With three projects on the horizon in the Cat Canyon Oil Field, Santa Barbara County is facing a massive increase in onshore oil and gas production using much dirtier and more dangerous extraction methods.
These projects that SBCAN and the Sierra Club are fighting together with theEnvironmental Defense Center would triple onshore oil production in the County and are located near the towns of Sisquoc and Garey.
The projects threaten surrounding communities’ air quality, drinking water, would add hundreds of oil tanker truck trips per day on their local roads and state highways and would bring the additional risk of spills threatening water, wildlife, and public health.
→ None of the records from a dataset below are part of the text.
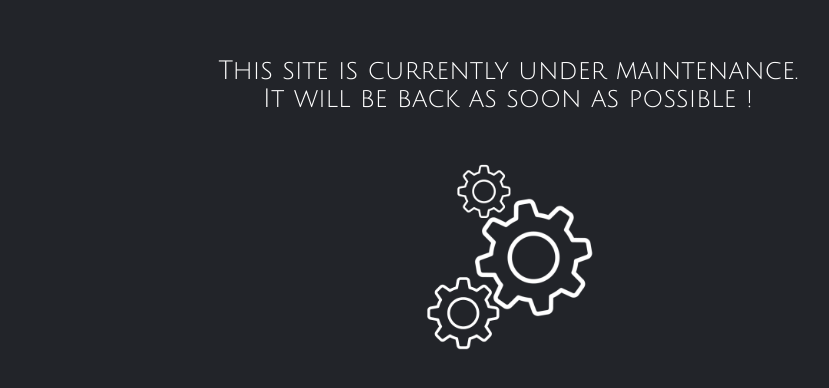
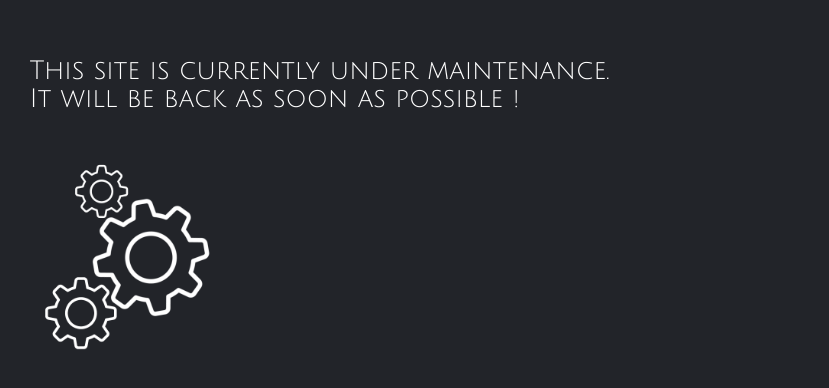
Before and after one commit to Seb-sti1/website, a React (Create React App) app: page / in a window 1280 px wide. Shown: the part 112-500 px from the top of the page, without its empty margins (132-961 px from the left). Built offline with nearby package versions, Linux system fonts and the light colour scheme.

Commit message:
fix maintenance css

```diff
--- a/src/errors/maintenance.css
+++ b/src/errors/maintenance.css
@@ -1,12 +1,12 @@
-div {
+#maintenance div {
     text-align: center;
 }
 
-img {
+#maintenance img {
     margin-top: 2%;
     width: 20%;
 }
 
-p {
+#maintenance p {
     margin-top: 15%;
 }
--- a/src/errors/maintenance.js
+++ b/src/errors/maintenance.js
@@ -3,7 +3,7 @@ import "./maintenance.css";
 
 const Maintenance = () => {
   return (
-    <div>
+    <div id="maintenance">
       <p>
         This site is currently under maintenance.
         <br />
```
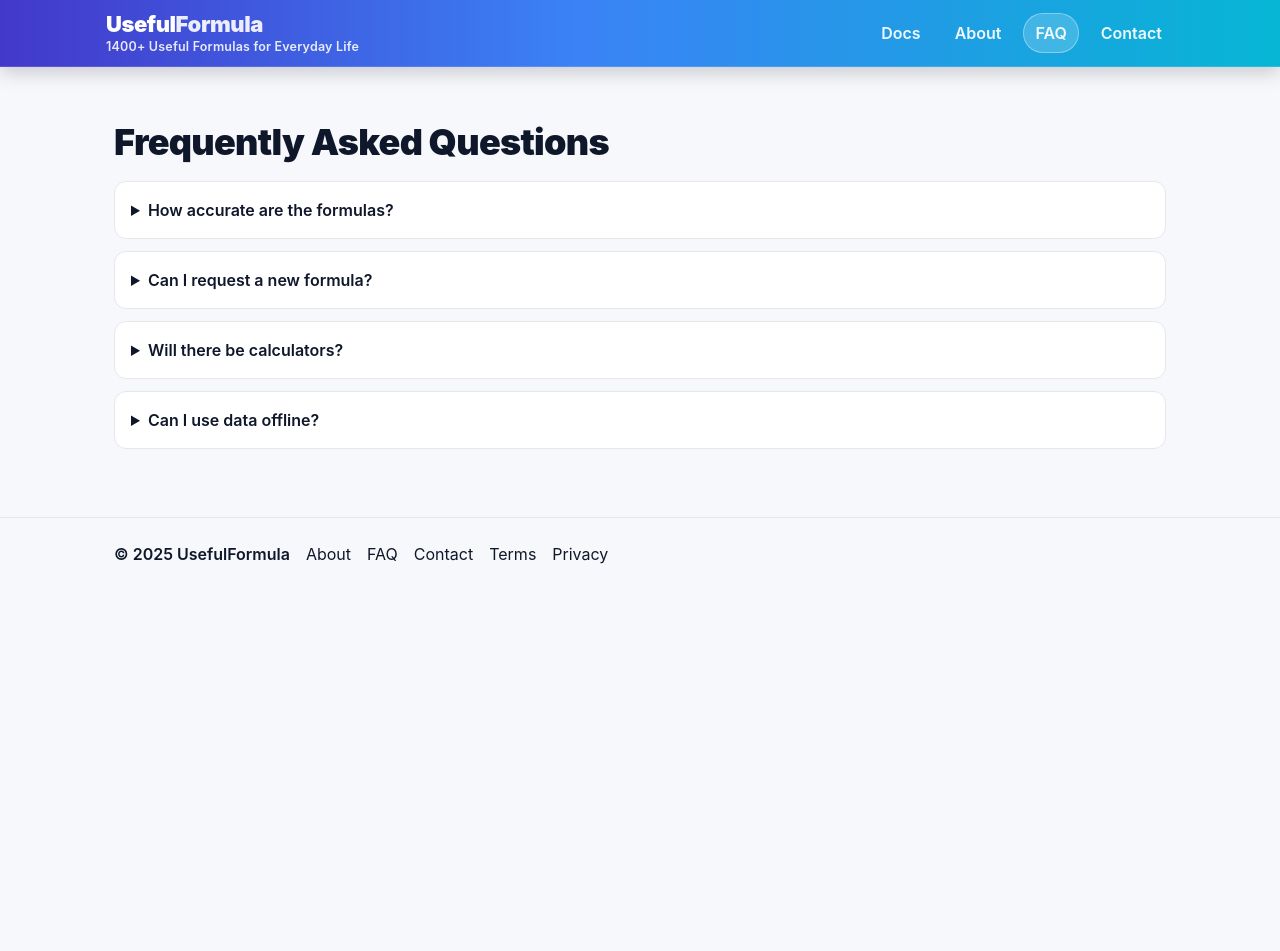
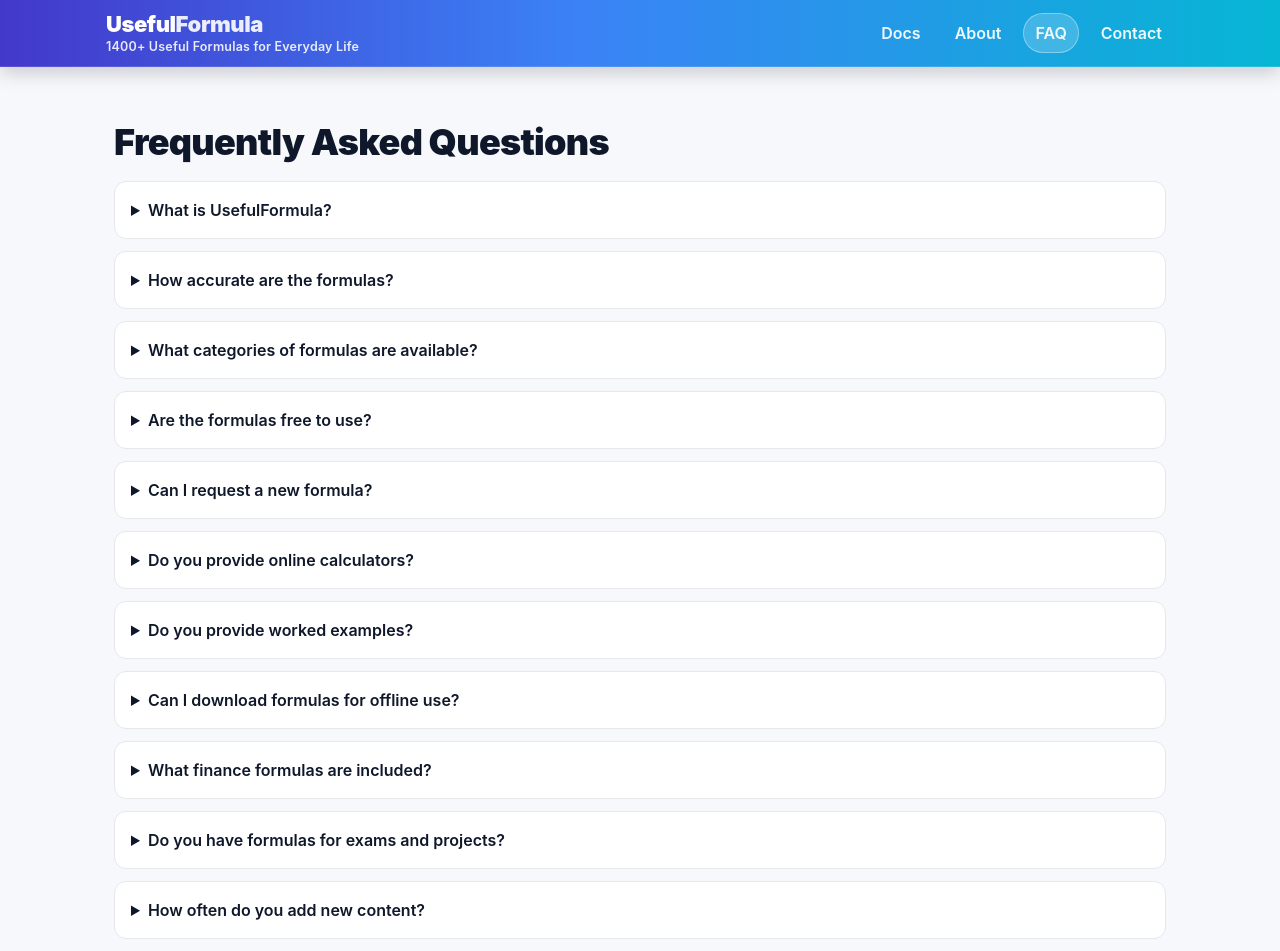
Before and after one commit to dhaneshkmd/usefulformula, a Next.js app: page /faq in a window 1280 px wide. Shown: the top 951 px of the page. Before the commit the page ends 800 px from the top, so only its background shows below. Built offline with nearby package versions, Linux system fonts and the light colour scheme.

Commit message:
Update page.tsx

```diff
--- a/app/faq/page.tsx
+++ b/app/faq/page.tsx
@@ -21,30 +21,158 @@
 }
 
 export default function FAQPage() {
+  // Build JSON-LD schema for SEO
+  const faqSchema = {
+    "@context": "https://schema.org",
+    "@type": "FAQPage",
+    "mainEntity": [
+      {
+        "@type": "Question",
+        "name": "What is UsefulFormula?",
+        "acceptedAnswer": {
+          "@type": "Answer",
+          "text": "UsefulFormula.com is a free online library of 1400+ useful formulas covering mathematics, physics, chemistry, engineering, finance, health, and everyday life applications."
+        }
+      },
+      {
+        "@type": "Question",
+        "name": "How accurate are the formulas?",
+        "acceptedAnswer": {
+          "@type": "Answer",
+          "text": "All formulas are validated against textbooks, engineering references, and scientific sources. They are accurate for math, physics, chemistry, finance, and health calculations."
+        }
+      },
+      {
+        "@type": "Question",
+        "name": "What categories of formulas are available?",
+        "acceptedAnswer": {
+          "@type": "Answer",
+          "text": "We include formulas for mathematics, physics, chemistry, engineering, finance, health, and everyday life. Each category includes step-by-step examples and practical applications."
+        }
+      },
+      {
+        "@type": "Question",
+        "name": "Are the formulas free to use?",
+        "acceptedAnswer": {
+          "@type": "Answer",
+          "text": "Yes — all formulas are free for students, teachers, professionals, and everyday users. No sign-up required."
+        }
+      },
+      {
+        "@type": "Question",
+        "name": "Can I request a new formula?",
+        "acceptedAnswer": {
+          "@type": "Answer",
+          "text": "Yes — you can use the contact form to request new formulas or calculators. We update regularly with user requests."
+        }
+      },
+      {
+        "@type": "Question",
+        "name": "Do you provide online calculators?",
+        "acceptedAnswer": {
+          "@type": "Answer",
+          "text": "Yes. Many formulas such as EMI, Compound Interest, ROI, CAGR, and BMI include calculators, with more being added over time."
+        }
+      },
+      {
+        "@type": "Question",
+        "name": "Do you provide worked examples?",
+        "acceptedAnswer": {
+          "@type": "Answer",
+          "text": "Yes. Most formulas include step-by-step worked examples showing how to apply them to real-life problems."
+        }
+      },
+      {
+        "@type": "Question",
+        "name": "Can I download formulas for offline use?",
+        "acceptedAnswer": {
+          "@type": "Answer",
+          "text": "We are preparing downloadable PDF formula sheets and an upcoming mobile app for offline use."
+        }
+      },
+      {
+        "@type": "Question",
+        "name": "What finance formulas are included?",
+        "acceptedAnswer": {
+          "@type": "Answer",
+          "text": "We include EMI, Compound Interest, ROI, CAGR, Net Present Value (NPV), Internal Rate of Return (IRR), and more — useful for personal finance, business, and investments."
+        }
+      },
+      {
+        "@type": "Question",
+        "name": "Do you have formulas for exams and projects?",
+        "acceptedAnswer": {
+          "@type": "Answer",
+          "text": "Yes. UsefulFormula is ideal for exam preparation, homework, engineering projects, and professional assignments."
+        }
+      },
+      {
+        "@type": "Question",
+        "name": "How often do you add new content?",
+        "acceptedAnswer": {
+          "@type": "Answer",
+          "text": "We regularly add new formulas, calculators, and life hacks based on search trends and user feedback."
+        }
+      },
+      {
+        "@type": "Question",
+        "name": "What makes UsefulFormula different from other formula sites?",
+        "acceptedAnswer": {
+          "@type": "Answer",
+          "text": "UsefulFormula provides 1400+ verified formulas, easy navigation, step-by-step examples, and covers not only academics but also finance, health, and everyday life formulas."
+        }
+      }
+    ]
+  };
+
   return (
     <main className="container">
       <h1 className="hero-title" style={{ fontSize: 36, marginBottom: 12 }}>
         Frequently Asked Questions
       </h1>
+
+      <Q q="What is UsefulFormula?" a="UsefulFormula.com is a free online library of 1400+ useful formulas covering mathematics, physics, chemistry, engineering, finance, health, and everyday life applications." />
+
+      <Q q="How accurate are the formulas?" a="All formulas are validated against textbooks, engineering references, and scientific sources. They are accurate for math, physics, chemistry, finance, and health calculations." />
+
       <Q
-        q="How accurate are the formulas?"
-        a="We curate from reputable sources and test, but always double-check for critical work."
-      />
-      <Q
-        q="Can I request a new formula?"
+        q="What categories of formulas are available?"
         a={
           <span>
-            Yes—use the <a className="underline" href="/contact">contact form</a>.
+            We include formulas for{" "}
+            <a href="/math" className="underline">mathematics</a>,{" "}
+            <a href="/physics" className="underline">physics</a>,{" "}
+            <a href="/chemistry" className="underline">chemistry</a>,{" "}
+            <a href="/engineering" className="underline">engineering</a>,{" "}
+            <a href="/finance" className="underline">finance</a>,{" "}
+            <a href="/health" className="underline">health</a>, and{" "}
+            <a href="/life" className="underline">everyday life</a>. Each category includes examples and practical applications.
           </span>
         }
       />
-      <Q
-        q="Will there be calculators?"
-        a="Many formulas include calculators; more are added over time."
-      />
-      <Q
-        q="Can I use data offline?"
-        a="We plan to offer downloadable PDFs per category."
+
+      <Q q="Are the formulas free to use?" a="Yes — all formulas are 100% free for students, teachers, professionals, and everyday users. No sign-up required." />
+
+      <Q q="Can I request a new formula?" a={<span>Yes — use the <a className="underline" href="/contact">contact form</a> to suggest a formula or calculator. We frequently update with user requests.</span>} />
+
+      <Q q="Do you provide online calculators?" a="Yes. Many popular formulas such as EMI, Compound Interest, ROI, CAGR, and BMI include calculators, with more added regularly." />
+
+      <Q q="Do you provide worked examples?" a="Yes. Most formulas include step-by-step examples so you can see how to apply them in real problems — from school math and physics to personal finance and health tracking." />
+
+      <Q q="Can I download formulas for offline use?" a="We are preparing downloadable PDF formula sheets per category and an upcoming mobile app for offline access." />
+
+      <Q q="What finance formulas are included?" a="We include EMI, Compound Interest, ROI, CAGR, Net Present Value (NPV), Internal Rate of Return (IRR), and more — useful for personal finance, business, and investment planning." />
+
+      <Q q="Do you have formulas for exams and projects?" a="Yes. UsefulFormula is ideal for exam preparation, homework, research projects, engineering assignments, and real-world problem-solving." />
+
+      <Q q="How often do you add new content?" a="We regularly add new formulas, calculators, and life hack shortcuts based on search trends and user feedback." />
+
+      <Q q="What makes UsefulFormula different from other formula sites?" a="Our collection is larger (1400+ verified formulas), easier to search, includes step-by-step examples, and covers not just academics but also finance, health, and everyday life formulas." />
+
+      {/* Inject FAQ Schema for SEO */}
+      <script
+        type="application/ld+json"
+        dangerouslySetInnerHTML={{ __html: JSON.stringify(faqSchema) }}
       />
     </main>
   );
```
But, right now you can have a voice in California’s effort to update and strengthen regulatory oversight of oil and gas production to protect our communities and environment.
The California Geologic Energy Management Division (CalGEM) will hold a public workshop on Wednesday, March 4 at 6 P.M. at the Santa Maria Veterans Memorial Community Center, 313 W. Tunnel St., and they want to hear from you!(CalGEM was formerly known as the Division of Oil, Gas, and Geothermal Resources (DOGGR).
We will have a rally at 5 P.M. outside at the same location, then go inside to make comments.
CalGEM is working under a newly strengthened mission to prioritize public health, safety, and the environment in its oversight of oil and gas operations throughout the State. Consistent with this new mission, CalGEM is hosting a series of public workshops seeking input to inform the following rulemaking process and ultimately establish a transparent set of rules to protect residents and communities living near oil and gas operations.
SBCAN urges you to voice your concerns at this workshop to urge CalGEM to put strong protections in place to protect these vulnerable communities from toxic air, dirty water, and hazards from spills. In addition to Garey and Sisquoc, which are adjacent to the Cat Canyon oil fields, the entire Santa Maria Valley Groundwater Basin is at risk. More than 200,000 people rely on this basin for clean drinking water and 50,000 acres of prime farmland also rely on it.
The thousands of active and abandoned oil wells that penetrate this groundwater basin already pose a huge risk and in some cases have already fouled the water. Adding hundreds more wells using the risky high-pressure cyclic steaming method of extraction presents unacceptable new risks.
Here are ideas suggested by 350 Santa Barbara for comments at this meeting, which is focused on improving health and safety of oil production:
- Buffers of 2,500 feet between oil and gas operations and the places where people live, work, and learn. The health hazards are proven.
- No drilling through drinking water aquifers. We have an obligation to protect peoples' drinking water sources.
- No drilling in high fire hazard zones. Wildfire risk in CA is increasingly costly, deadly and hazardous to health and safety due to climate change .
- No new cyclic steaming. This type of drilling poses higher risks to health and safety, and greater greenhouse gas emissions.
- No drilling that adds tanker truck traffic, as this is the least safe way to transport oil. Unacceptable risks to other drivers and area residents.
- Should be much greater incentives against idle wells and prompt plugging of non-active wells. Permits should expire if not used, and bond requirements should be much higher given the bankruptcies of limited-liability oil companies that leave dangerous, toxic messes behind.
- There should be monitoring and correction of methane emissions.
- Health impacts of climate change should also be taken into account when deciding whether to permit new oil wells that contribute to the problem.
- Opportunity to plan a just transition to clean and renewable fuels including protection of jobs.
Join us for a rally at 5 P.M. in front of the Veterans Memorial Center, 313 W. Tunnel St., Santa Maria. Stay to make comments at 6 P.M.
Feel free to contact me with any questions or comments.